Our delegation is very brief and speaks to a single fundamental concept – that actions that affect people’s lives and community should have the active involvement and informed consent, or at least awareness, of those people. In other words, citizens have a fundamental right to know about and participate in actions that touch them. One of our tag lines, recently coined, is “Burlington’s Future Determined First and Last by Burlington.” Although this may seem simplistic or parochial we firmly stand by the precept that Burlington’s citizens should always be principal in decisions that involve their interests; that Burlington’s Council – duly elected and representing all the citizens – has a far stronger natural right, an obligation, to influence the City’s future than does an unelected, external tribunal appointed by a government more removed and distant. The government that governs best is not only that which governs least but that which is closest to those to whom it must answer; that is accountable to its neighbours and shares not only their concerns but their physical community.

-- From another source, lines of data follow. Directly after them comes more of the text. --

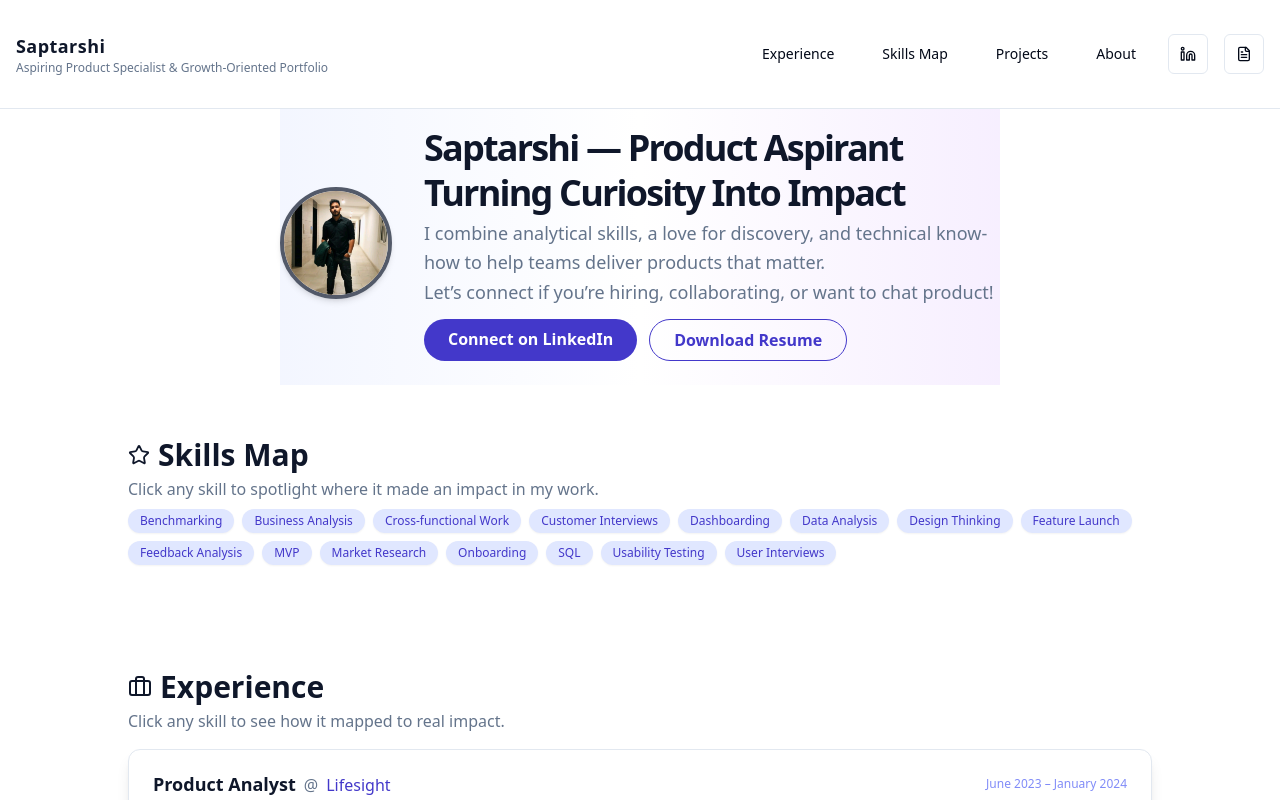
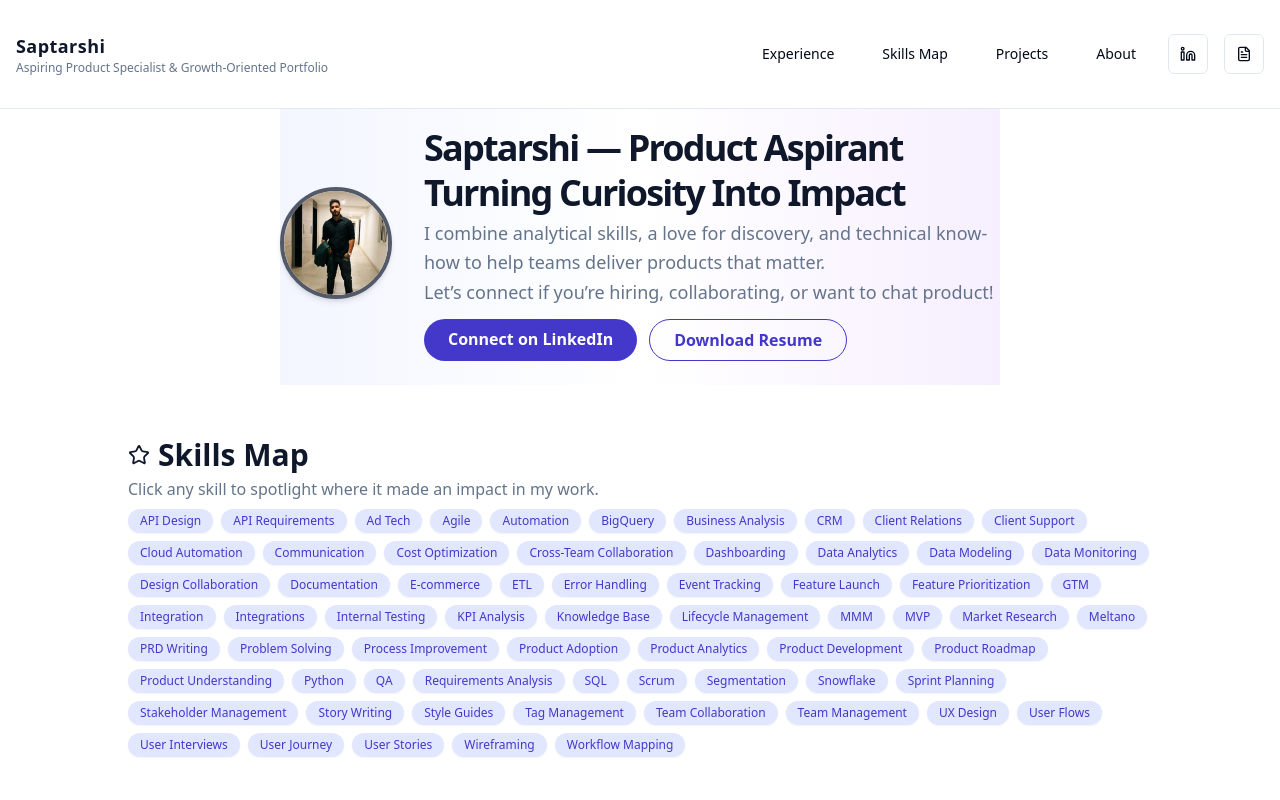
Before and after one commit to saptarshi-cyber/skill-linked-showcase, a React (Vite) app: page / in a window 1280 px wide. Shown: the top 800 px of the page. Built offline with nearby package versions, Linux system fonts and the light colour scheme.

Commit message:
Refactor: Update experience and skill map
Updated experience section with new details from the resume and improved the skill map for better presentation.

```diff
--- a/src/components/ExperienceTimeline.tsx
+++ b/src/components/ExperienceTimeline.tsx
@@ -1,3 +1,4 @@
+
 import { SkillTag } from "./SkillTag";
 import { Briefcase } from "lucide-react";
 
@@ -9,25 +10,74 @@ type Experience = {
   achievements: { text: string; skills: string[] }[];
 };
 
+// Updated with data from the user's resume and message
 const EXPERIENCES: Experience[] = [
   {
     company: "Lifesight",
     role: "Product Analyst",
     period: "June 2023 – January 2024",
     description:
-      "At Lifesight, I led projects across CRM, E-comm, and Ad platform integrations, optimized cloud processes, and worked closely with GTM teams to deliver actionable insights for product, data, and business strategies.",
+      "At Lifesight, I led platform integrations, automated cloud ops, optimized internal data workflows, and delivered technical solutions that increased platform reliability, cost efficiency, and product adoption. I closely collaborated with GTM and product teams to roll out impactful features across the org.",
     achievements: [
       {
-        text: "Spearheaded rollout of reporting features for APAC clients, increasing NPS by 18%.",
-        skills: ["SQL", "Data Analysis", "User Interviews", "Feature Launch"],
+        text: "Developed R/ETL workflows for major CRMs, E-commerce, and Ad platforms, contributing to 33% of platform integrations.",
+        skills: ["ETL", "CRM", "E-commerce", "Ad Tech", "Integrations"],
       },
       {
-        text: "Developed data dashboards for GTM teams, reducing reporting time by 40%.",
-        skills: ["Dashboarding", "Business Analysis", "Cross-functional Work"],
+        text: "Implemented automated sanity checks, reducing cloud costs for repetitive tasks by 50%.",
+        skills: ["Cloud Automation", "Cost Optimization", "Python"],
       },
       {
-        text: "Led end-to-end design and testing for onboarding experience optimization.",
-        skills: ["Onboarding", "Usability Testing", "Design Thinking"],
+        text: "Led dogfooding project for internal testing; surfaced issues and communicated actionable insights to marketing & sales.",
+        skills: ["Internal Testing", "QA", "Cross-Team Collaboration"],
+      },
+      {
+        text: "Launched Custom API feature, improving adoptability by 15% for bespoke data sources.",
+        skills: ["API Design", "Product Adoption"],
+      },
+      {
+        text: "Automated exception handling for integrations, reducing errors by 33%.",
+        skills: ["Integration", "Automation", "Error Handling"],
+      },
+      {
+        text: "Created detailed PRDs and workflow demos, reducing dependency on engineering by 25%.",
+        skills: ["PRD Writing", "Business Analysis", "Documentation"],
+      },
+      {
+        text: "Deployed GTM containers with custom events, boosting platform trust by 20%.",
+        skills: ["Tag Management", "Event Tracking", "GTM"],
+      },
+      {
+        text: "Enhanced MMM models with Halo effect & Commute zones, improving prediction accuracy by 5%.",
+        skills: ["MMM", "Data Modeling", "Product Analytics"],
+      },
+      {
+        text: "Wrote go-to SQL queries for dashboards, reducing monitoring time by 30%.",
+        skills: ["SQL", "Dashboarding", "Data Monitoring"],
+      },
+      {
+        text: "Created internal knowledge base for resolving client errors, reducing response time by 40%.",
+        skills: ["Knowledge Base", "Client Support", "Process Improvement"],
+      },
+      {
+        text: "Led market research for product roadmap deliverables to enable effective decision making.",
+        skills: ["Market Research", "Product Roadmap"],
+      },
+      {
+        text: "Coordinated rollout of 10+ features with SPMs, designers, and developers in 1 year.",
+        skills: ["Feature Launch", "Stakeholder Management", "Agile"],
+      },
+      {
+        text: "Used Meltano to build efficient ETL pipelines and completed Snowflake-to-BigQuery integration, unlocking cost-effective workflows.",
+        skills: ["Meltano", "Snowflake", "BigQuery", "ETL"],
+      },
+      {
+        text: "Built user segment insights to connect platform usage with key KPIs.",
+        skills: ["Segmentation", "KPI Analysis", "Data Analytics"],
+      },
+      {
+        text: "Maintained strong client relationships for effective partnerships.",
+        skills: ["Client Relations", "Communication"],
       },
     ],
   },
@@ -36,20 +86,49 @@ const EXPERIENCES: Experience[] = [
     role: "Product Intern",
     period: "January 2023 – May 2023",
     description:
-      "I supported the founder building out product strategy and roadmaps, ran competitive research, and designed user journeys for a B2B SaaS analytics platform, collaborating with developers to deliver user-focused solutions.",
+      "At Gauge, I owned the design and build of the product from zero to MVP, defining workflows, writing user stories, collaborating on design systems, and running user interviews to refine and prioritize features. Managed product delivery alongside the founder, driving the team towards planned milestones.",
     achievements: [
       {
-        text: "Conducted competitive benchmarking to inform MVP feature set.",
-        skills: ["Benchmarking", "MVP", "Market Research"],
+        text: "Drove end-to-end product development from ideation to MVP (till testing phase).",
+        skills: ["Product Development", "MVP", "Lifecycle Management"],
       },
       {
-        text: "Mapped customer feedback from 20+ interviews to product improvements.",
-        skills: ["Customer Interviews", "Feedback Analysis"],
+        text: "Mapped full user journey (order to inventory), defining API endpoints and requirements.",
+        skills: ["User Journey", "API Design", "Workflow Mapping"],
+      },
+      {
+        text: "Designed 100+ wireframes and user stories, covering application scenarios and edge cases.",
+        skills: ["Wireframing", "User Stories", "UX Design"],
+      },
+      {
+        text: "Collaborated with designers to create and finalize the app’s first style guide.",
+        skills: ["Design Collaboration", "Style Guides"],
+      },
+      {
+        text: "Prioritized features after in-depth user interviews and market research.",
+        skills: ["User Interviews", "Market Research", "Feature Prioritization"],
+      },
+      {
+        text: "Wrote clear user stories for developers and ran weekly sprint planning with the founder.",
+        skills: ["Sprint Planning", "Story Writing", "Team Collaboration"],
+      },
+      {
+        text: "Led daily sync-ups to manage team tasks, clear blockers, and meet delivery timelines.",
+        skills: ["Team Management", "Scrum", "Problem Solving"],
+      },
+      {
+        text: "Formulated user flows to define API endpoints and improve requirement clarity.",
+        skills: ["User Flows", "API Requirements"],
+      },
+      {
+        text: "Ensured deep functional understanding of the product before implementation.",
+        skills: ["Product Understanding", "Requirements Analysis"],
       },
     ],
   },
 ];
 
+// Regenerate ALL_SKILLS based on updated achievements above
 const ALL_SKILLS = Array.from(
   new Set(
     EXPERIENCES.flatMap((exp) => exp.achievements.flatMap((a) => a.skills))
```
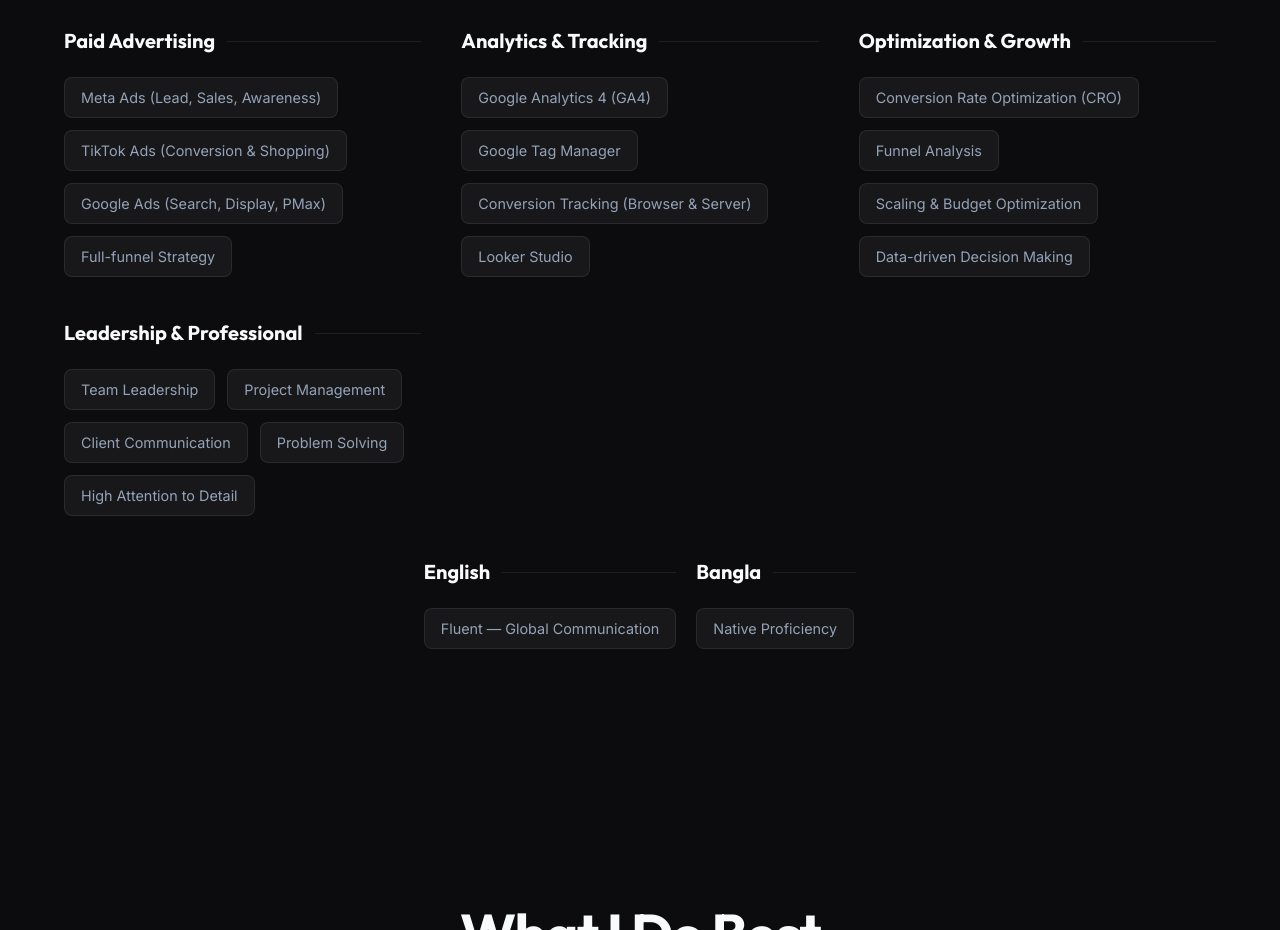
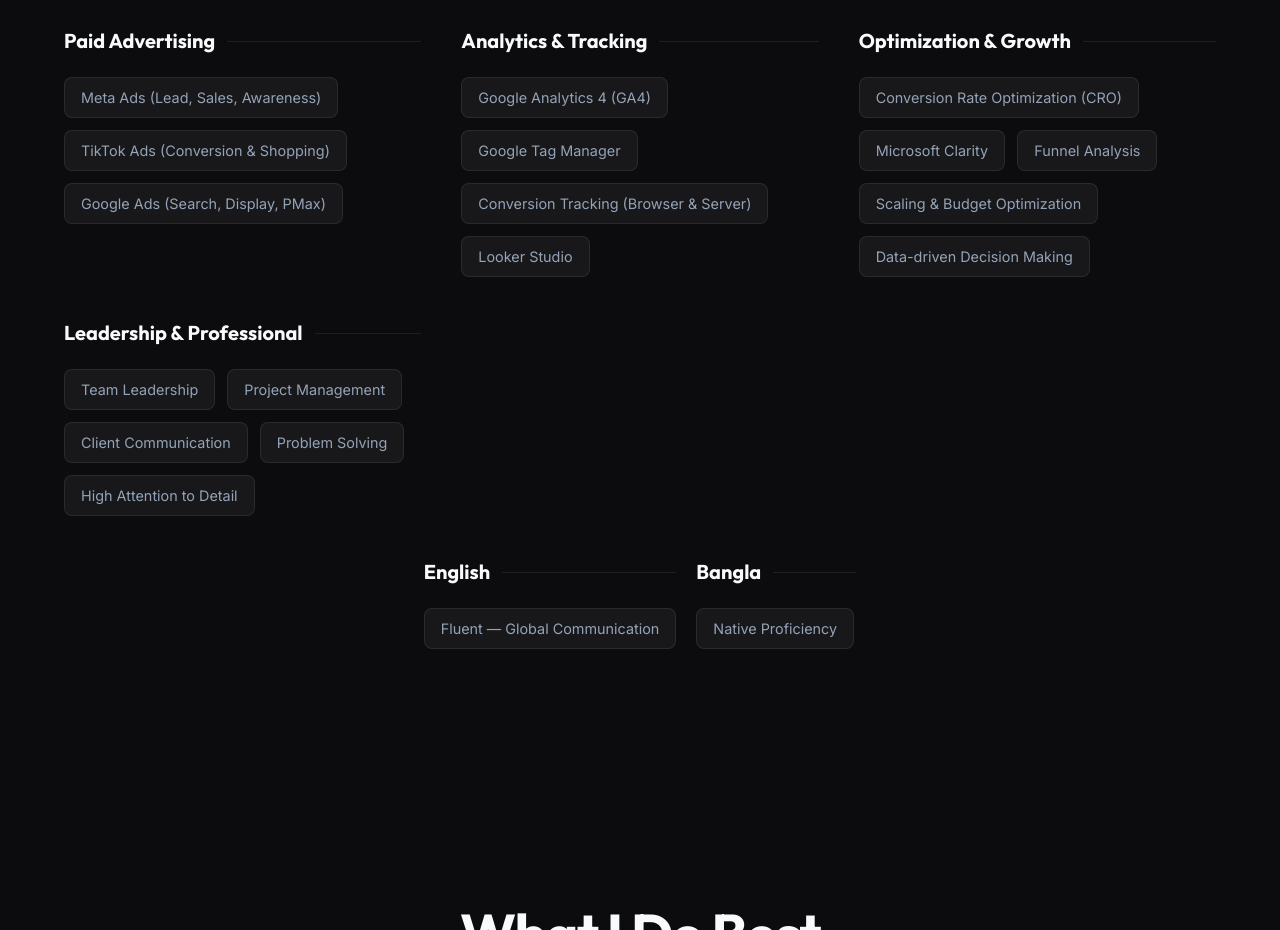
Before and after one commit to saatanvirmeta-lab/Tanvir-Hossain, a website built with Vite: page index.html in a window 1280 px wide. Shown: the part 6260-7190 px from the top of the page. Built offline with nearby package versions, Linux system fonts and the light colour scheme.

Commit message:
Update index.html

```diff
--- a/index.html
+++ b/index.html
@@ -389,7 +389,6 @@
               <span class="tag">Meta Ads (Lead, Sales, Awareness)</span>
               <span class="tag">TikTok Ads (Conversion & Shopping)</span>
               <span class="tag">Google Ads (Search, Display, PMax)</span>
-              <span class="tag">Full-funnel Strategy</span>
             </div>
           </div>
           <div class="skill-category">
@@ -405,6 +404,7 @@
             <h4>Optimization & Growth</h4>
             <div class="skill-tags">
               <span class="tag">Conversion Rate Optimization (CRO)</span>
+              <span class="tag">Microsoft Clarity</span>
               <span class="tag">Funnel Analysis</span>
               <span class="tag">Scaling & Budget Optimization</span>
               <span class="tag">Data-driven Decision Making</span>
```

We fundamentally agree with current wisdom that suggests that the OMB and more recently LPAT is a creature of the past, and no longer serves the interests of the citizens of the province. Any quasi-judicial construct, such as the LPAT, that has decision authority over a duly elected body such as a municipal council is a flawed creature, the product of a patronistic, dated and closed world view. We strongly advocate that Ontario take its place with the rest of Canada and enable municipalities to have a determinate role in their future. Abolish the LPAT.